(EXERCISE)
Quote the data below in full, minus the images.
*** Opening GIVEN DATA ***
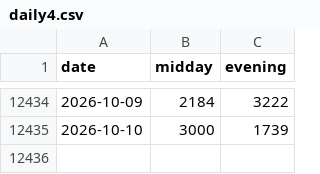
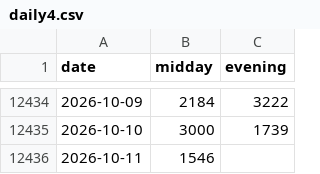
Before and after one commit to SRIIAKHILLESSH/streamlit_app, a CSV file: data/daily4.csv, drawn as a sheet; only a part is shown, gaps mark what is left out; the diff names each change by its address in the sheet, - before the commit and + after, or states it on an @@ line.

```diff
--- a/data/daily4.csv
+++ b/data/daily4.csv
+row 12436: 2026-10-11 | 1546
```
Also changed, not shown: data/daily3.csv, 5 other files.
*** Closing GIVEN DATA ***
(OUTPUT FOR THIS TASK)
Before and after one commit to SRIIAKHILLESSH/streamlit_app, a CSV file: data/daily4.csv, drawn as a sheet; only a part is shown, gaps mark what is left out; the diff names each change by its address in the sheet, - before the commit and + after, or states it on an @@ line.

```diff
--- a/data/daily4.csv
+++ b/data/daily4.csv
+row 12436: 2026-10-11 | 1546
```
Also changed, not shown: data/daily3.csv, 5 other files.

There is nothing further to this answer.